Poway Branch Children’s Library – The new Poway Branch Library has been open since 1998. Built for the San Diego County Library by the City of Poway, the spacious Spanish-influenced building is home to one of the County’s largest collections of audio-visual materials!

Ramona Branch – Ramona is a small, library located in the mountains near San Diego, California. We have an enthusiastic and loyal clientale, but a small budget due to recent budget cuts. We would appreciate any gifts.

Campo-Morena Village Branch.- The Campo-Morena Village Branch of the San Diego County Library System is the smallest branch in California. The library is currently 490 sq. ft. and we’re waiting for a new library to be built with completion around October 2005. As we are a rural community that services a community of approximately 6,500, we are in need of books featuring farm animal care and gardening/landscaping materials. Thank you for your interests in our community.


Casa de Oro Branch Library serves a diverse community in the shadow of Mt. Helix in eastern San Diego County. The library is a small neighborhood branch that has served the youth and adults of the community for more than 40 years.

Lincoln Acres Branch Library is unlike any other library you have seen before. Originally an old military barrack, Lincoln Acres first opened to the community on June 18, 1947. Only 800 square feet, this tiny and cozy library is the second smallest in the county. The Lincoln Acres Library has stood the test of time as in the late 90’s the county’s relocation project almost closed the library, but residents fought hard and successfully petitioned to keep it open. In the last 2 years, budget cutbacks have restricted the book budget. In spite of the economic hardships, the library staff has strived to provide adequate resources to its large Spanish speaking community living in an economically disadvantaged area.

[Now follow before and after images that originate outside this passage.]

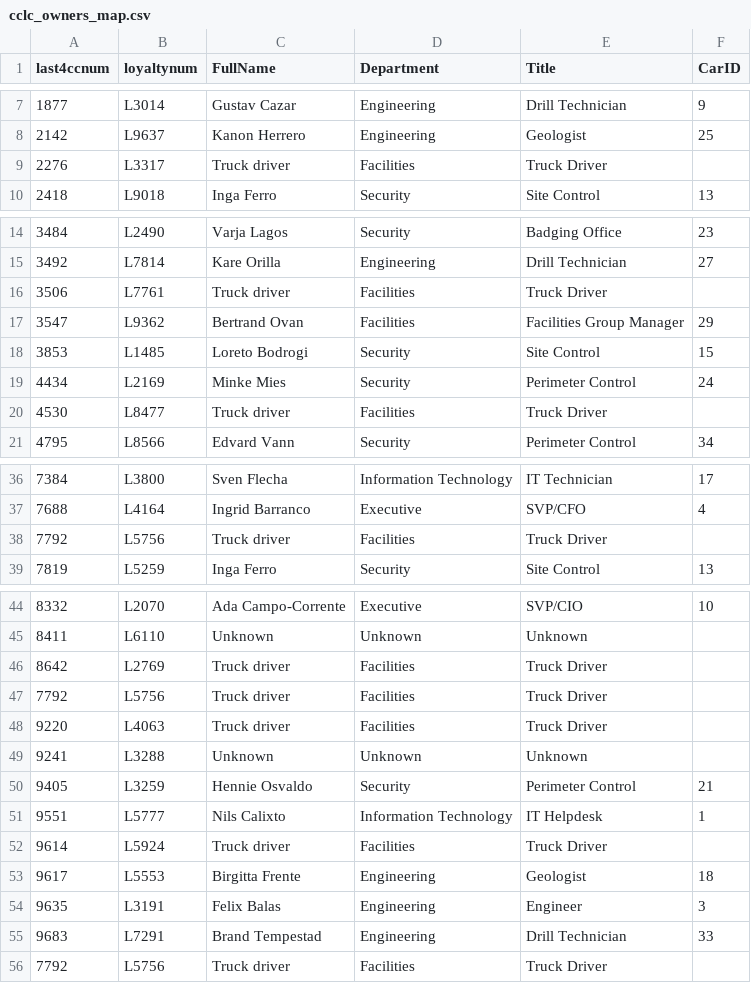
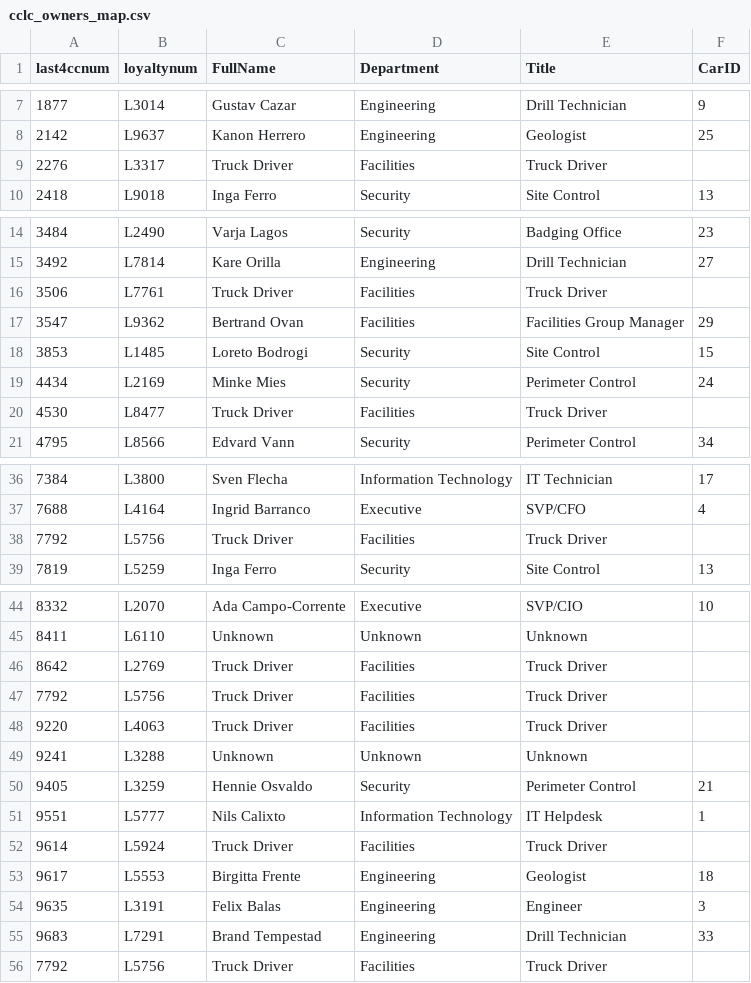
Before and after one commit to adolit/VAPG3, a CSV file: 02_shiny/data/aspatial/cclc_owners_map.csv, drawn as a sheet; only a part is shown, gaps mark what is left out.

```diff
--- a/02_shiny/data/aspatial/cclc_owners_map.csv
+++ b/02_shiny/data/aspatial/cclc_owners_map.csv
@@ -8,3 +8,3 @@ last4ccnum,loyaltynum,FullName,Department,Title,CarID
 2142,L9637,Kanon Herrero,Engineering,Geologist,25
-2276,L3317,Truck driver,Facilities,Truck Driver,
+2276,L3317,Truck Driver,Facilities,Truck Driver,
 2418,L9018,Inga Ferro,Security,Site Control,13
@@ -15,3 +15,3 @@ last4ccnum,loyaltynum,FullName,Department,Title,CarID
 3492,L7814,Kare Orilla,Engineering,Drill Technician,27
-3506,L7761,Truck driver,Facilities,Truck Driver,
+3506,L7761,Truck Driver,Facilities,Truck Driver,
 3547,L9362,Bertrand Ovan,Facilities,Facilities Group Manager,29
@@ -19,3 +19,3 @@ last4ccnum,loyaltynum,FullName,Department,Title,CarID
 4434,L2169,Minke Mies,Security,Perimeter Control,24
-4530,L8477,Truck driver,Facilities,Truck Driver,
+4530,L8477,Truck Driver,Facilities,Truck Driver,
 4795,L8566,Edvard Vann,Security,Perimeter Control,34
@@ -37,3 +37,3 @@ last4ccnum,loyaltynum,FullName,Department,Title,CarID
 7688,L4164,Ingrid Barranco,Executive,SVP/CFO,4
-7792,L5756,Truck driver,Facilities,Truck Driver,
+7792,L5756,Truck Driver,Facilities,Truck Driver,
 7819,L5259,Inga Ferro,Security,Site Control,13
@@ -45,5 +45,5 @@ last4ccnum,loyaltynum,FullName,Department,Title,CarID
 8411,L6110,Unknown,Unknown,Unknown,
-8642,L2769,Truck driver,Facilities,Truck Driver,
-7792,L5756,Truck driver,Facilities,Truck Driver,
-9220,L4063,Truck driver,Facilities,Truck Driver,
+8642,L2769,Truck Driver,Facilities,Truck Driver,
+7792,L5756,Truck Driver,Facilities,Truck Driver,
+9220,L4063,Truck Driver,Facilities,Truck Driver,
 9241,L3288,Unknown,Unknown,Unknown,
@@ -51,3 +51,3 @@ last4ccnum,loyaltynum,FullName,Department,Title,CarID
 9551,L5777,Nils Calixto,Information Technology,IT Helpdesk,1
-9614,L5924,Truck driver,Facilities,Truck Driver,
+9614,L5924,Truck Driver,Facilities,Truck Driver,
 9617,L5553,Birgitta Frente,Engineering,Geologist,18
@@ -55,2 +55,2 @@ last4ccnum,loyaltynum,FullName,Department,Title,CarID
 9683,L7291,Brand Tempestad,Engineering,Drill Technician,33
-7792,L5756,Truck driver,Facilities,Truck Driver,
+7792,L5756,Truck Driver,Facilities,Truck Driver,
```
Also changed, not shown: 1 other file.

Potrero Branch Library has existed since 1915 and recently moved into a new facility in this rural community. Located just miles from the Mexican border, the branch serves a 26 mile area with many bilingual residents. This branch has a small budget but many community needs.

San Marcos Branch Library. San Marcos is home to over 16,000 children and teens under 18 years old. We try to reach each and every one of these young people with books, videos, CDs and recorded books to help meet their homework and leisure reading needs. With your help, we can include items in our collection that we couldn’t afford otherwise. Thanks for helping to create a community of successful readers!

Or you can help the San Diego Public Library Foundation with a monetary donation.

All donations are tax deductible.

I don’t need to remind those of you who were around here last year how awesome the book drive was. I hope you’ll join me again in sending help to another struggling library system. As always, I’ll record your donations and add a link to the site of your choice from my site. Please let me know if you’ve sent monetary support or used books as well.

And this year I’ll throw in a prize. Three donors will receive one signed copy of my book sent to their home. Contest runs until July 25th, one month from today. I’ll have stee draw three names at random from every donor to the San Diego County Public Library System through their wishlists. I’ll post the three winners names here on on July 25th. Good luck!

You are all very good people. Thanks for making one of the most rewarding things I’ve ever done.

Did you contribute? Let me know!

See all donations so far here.

Read all the letters, news and latest stats at the San Diego Public Library Book Drive Blog

Leave a Reply

Comments (